Segment Start: MATERIAL PROVIDED
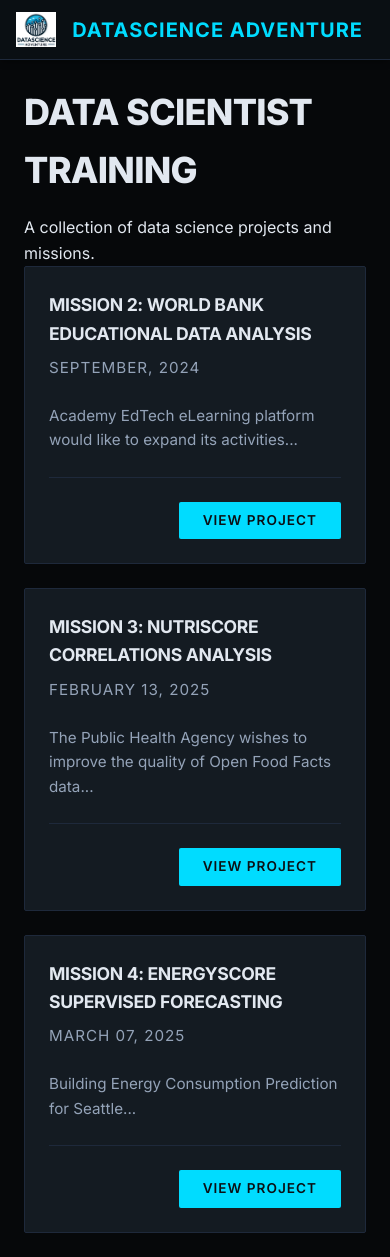
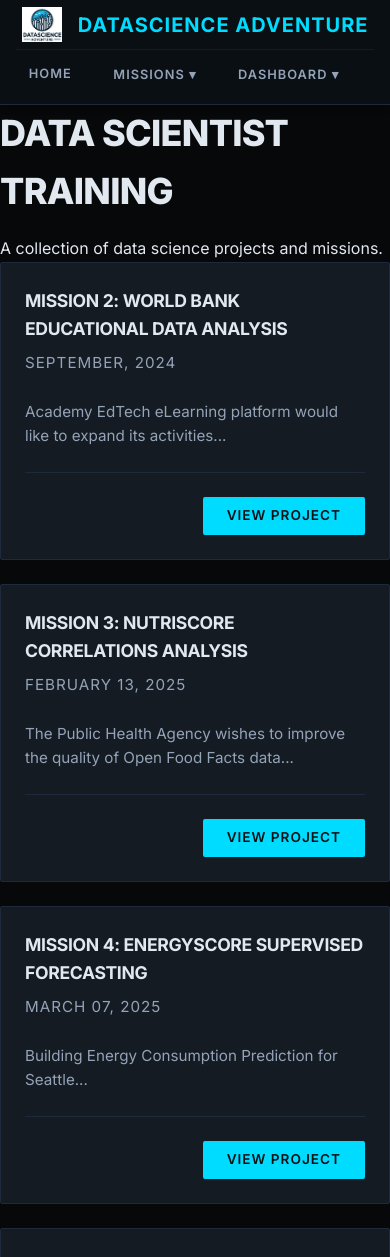
Before and after one commit to Najia-afk/datascience_adventure, a Flask app: page / in a window 390 px wide. Shown: the top 1257 px of the page. Run offline with Flask 3, Linux system fonts and the light colour scheme; some libraries are stand-ins or nearby versions.

Commit message:
Fix: Mobile responsiveness and iframe sizing

```diff
--- a/app/static/styles/responsive.css
+++ b/app/static/styles/responsive.css
@@ -2,7 +2,19 @@
 @media (max-width: 768px) {
     .site-header {
         padding: 0 var(--spacing-sm);
-        height: 60px;
+        height: auto;
+        min-height: 60px;
+        flex-direction: column;
+        align-items: flex-start;
+        padding-bottom: 0.5rem;
+    }
+
+    .logo {
+        height: 50px;
+        width: 100%;
+        justify-content: center;
+        border-bottom: 1px solid rgba(255,255,255,0.05);
+        margin-bottom: 0.5rem;
     }
 
     .logo img {
@@ -10,10 +22,34 @@
     }
 
     .nav-links {
-        display: none; /* Hide nav on mobile for now */
+        display: flex; /* Show nav on mobile */
+        width: 100%;
+        overflow-x: auto;
+        padding-bottom: 5px;
+        gap: 1rem;
+        -webkit-overflow-scrolling: touch; /* Smooth scroll on iOS */
+    }
+
+    .nav-link {
+        font-size: 0.8rem;
+        padding: 0.4rem 0.8rem;
+        white-space: nowrap;
     }
 
     .grid-container {
         grid-template-columns: 1fr;
     }
+
+    /* Fix for iframe full screen on mobile */
+    .main-wrapper {
+        padding: 0; /* Remove padding on mobile to allow full width */
+    }
+
+    .content-area {
+        width: 100vw; /* Force full viewport width */
+    }
+
+    .dashboard-container iframe {
+        min-height: 100vh; /* Ensure full height */
+    }
 }
--- a/app/static/templates/dashboard_home_credit.html
+++ b/app/static/templates/dashboard_home_credit.html
@@ -1,3 +1,3 @@
-<div class="dashboard-container" style="width: 100%; height: 100vh;">
-    <iframe src="/mission7/" width="100%" height="100%" frameborder="0" style="min-height: 800px;"></iframe>
+<div class="dashboard-container" style="width: 100%; height: calc(100vh - 80px); display: flex; flex-direction: column;">
+    <iframe src="/mission7/" width="100%" height="100%" frameborder="0" style="flex: 1;"></iframe>
 </div>
```
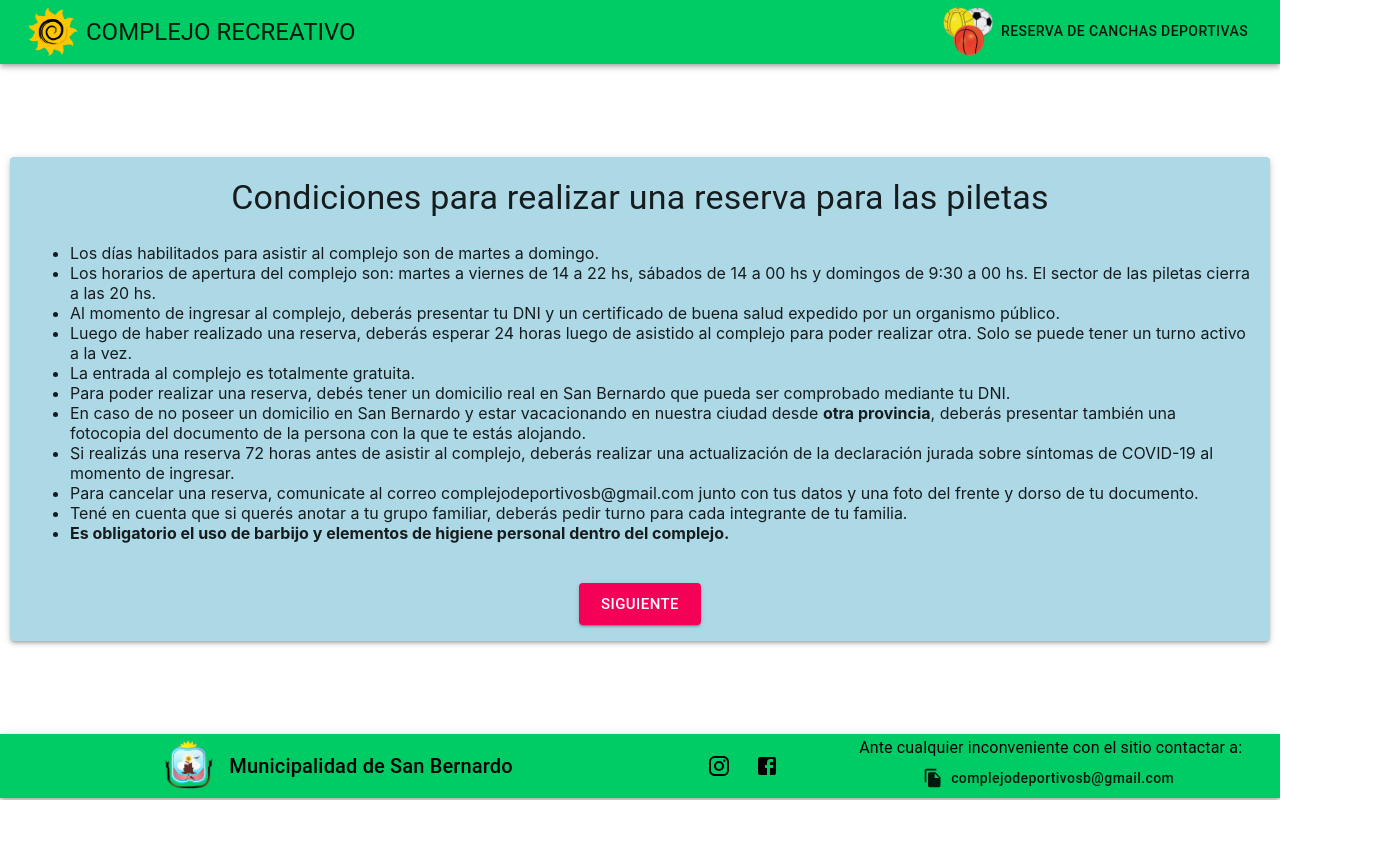
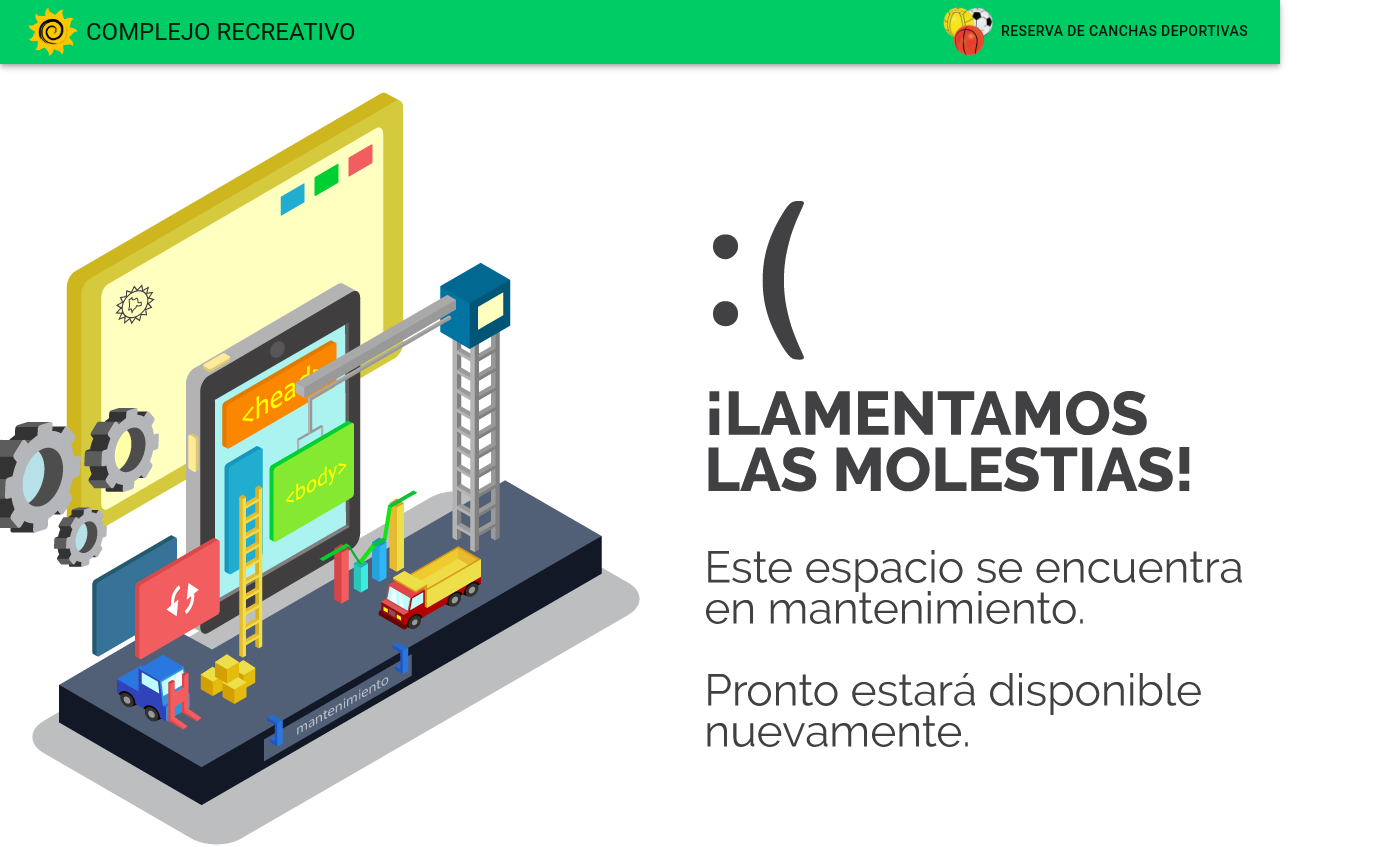
Before and after one commit to Instyc/proyecto-piletas, a React (Create React App) app: page / in a window 1280 px wide. Shown: the top 847 px of the page, 1390 px wide, since content can reach past the window. Before the commit the page ends 800 px from the top, so only its background shows below. Built offline with nearby package versions, Linux system fonts and the light colour scheme.

Commit message:
Mantenimiento

```diff
--- a/src/App.js
+++ b/src/App.js
@@ -61,7 +61,10 @@ function App() {
       <Router basename={process.env.PUBLIC_URL}>
         <Nav setusuario={setusuario} usuario={usuario}/>
         <Switch>
-          <Route exact path={"/"}><Formulario ruta={ruta}/></Route>
+          {/*<Route exact path={"/"}><Formulario ruta={ruta}/></Route>*/}
+          <Route exact path={"/"}><div className={classes.fondo2} style={{margin:"auto"}}>
+              <img src="mantenimiento.png" alt=""></img>
+            </div></Route>
           <Route exact path={"/deporte"}><Deporte ruta={ruta}/></Route>
           <Route path={"/sesion"}>{usuario.jwt!==""?<Redirect to={"/listar"} />:<Sesion ruta={ruta} setusuario={setusuario}/>}</Route>
           <Route path={"/listar"}>{aux && usuario.jwt===""?<Redirect to={"/"} />:<Listado usuario={usuario} ruta={ruta}/>}</Route>
```
Also changed, not shown: public/mantenimiento.png (added), 1 other file (tests, documents, lock files or other folders).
Segment End: MATERIAL PROVIDED
## WHAT TO PRODUCE
Repeat the data exactly, dropping every picture it holds.

## EXERCISE OUTPUT
Before and after one commit to Najia-afk/datascience_adventure, a Flask app: page / in a window 390 px wide. Shown: the top 1257 px of the page. Run offline with Flask 3, Linux system fonts and the light colour scheme; some libraries are stand-ins or nearby versions.

Commit message:
Fix: Mobile responsiveness and iframe sizing

```diff
--- a/app/static/styles/responsive.css
+++ b/app/static/styles/responsive.css
@@ -2,7 +2,19 @@
 @media (max-width: 768px) {
     .site-header {
         padding: 0 var(--spacing-sm);
-        height: 60px;
+        height: auto;
+        min-height: 60px;
+        flex-direction: column;
+        align-items: flex-start;
+        padding-bottom: 0.5rem;
+    }
+
+    .logo {
+        height: 50px;
+        width: 100%;
+        justify-content: center;
+        border-bottom: 1px solid rgba(255,255,255,0.05);
+        margin-bottom: 0.5rem;
     }
 
     .logo img {
@@ -10,10 +22,34 @@
     }
 
     .nav-links {
-        display: none; /* Hide nav on mobile for now */
+        display: flex; /* Show nav on mobile */
+        width: 100%;
+        overflow-x: auto;
+        padding-bottom: 5px;
+        gap: 1rem;
+        -webkit-overflow-scrolling: touch; /* Smooth scroll on iOS */
+    }
+
+    .nav-link {
+        font-size: 0.8rem;
+        padding: 0.4rem 0.8rem;
+        white-space: nowrap;
     }
 
     .grid-container {
         grid-template-columns: 1fr;
     }
+
+    /* Fix for iframe full screen on mobile */
+    .main-wrapper {
+        padding: 0; /* Remove padding on mobile to allow full width */
+    }
+
+    .content-area {
+        width: 100vw; /* Force full viewport width */
+    }
+
+    .dashboard-container iframe {
+        min-height: 100vh; /* Ensure full height */
+    }
 }
--- a/app/static/templates/dashboard_home_credit.html
+++ b/app/static/templates/dashboard_home_credit.html
@@ -1,3 +1,3 @@
-<div class="dashboard-container" style="width: 100%; height: 100vh;">
-    <iframe src="/mission7/" width="100%" height="100%" frameborder="0" style="min-height: 800px;"></iframe>
+<div class="dashboard-container" style="width: 100%; height: calc(100vh - 80px); display: flex; flex-direction: column;">
+    <iframe src="/mission7/" width="100%" height="100%" frameborder="0" style="flex: 1;"></iframe>
 </div>
```
Before and after one commit to Instyc/proyecto-piletas, a React (Create React App) app: page / in a window 1280 px wide. Shown: the top 847 px of the page, 1390 px wide, since content can reach past the window. Before the commit the page ends 800 px from the top, so only its background shows below. Built offline with nearby package versions, Linux system fonts and the light colour scheme.

Commit message:
Mantenimiento

```diff
--- a/src/App.js
+++ b/src/App.js
@@ -61,7 +61,10 @@ function App() {
       <Router basename={process.env.PUBLIC_URL}>
         <Nav setusuario={setusuario} usuario={usuario}/>
         <Switch>
-          <Route exact path={"/"}><Formulario ruta={ruta}/></Route>
+          {/*<Route exact path={"/"}><Formulario ruta={ruta}/></Route>*/}
+          <Route exact path={"/"}><div className={classes.fondo2} style={{margin:"auto"}}>
+              <img src="mantenimiento.png" alt=""></img>
+            </div></Route>
           <Route exact path={"/deporte"}><Deporte ruta={ruta}/></Route>
           <Route path={"/sesion"}>{usuario.jwt!==""?<Redirect to={"/listar"} />:<Sesion ruta={ruta} setusuario={setusuario}/>}</Route>
           <Route path={"/listar"}>{aux && usuario.jwt===""?<Redirect to={"/"} />:<Listado usuario={usuario} ruta={ruta}/>}</Route>
```
Also changed, not shown: public/mantenimiento.png (added), 1 other file (tests, documents, lock files or other folders).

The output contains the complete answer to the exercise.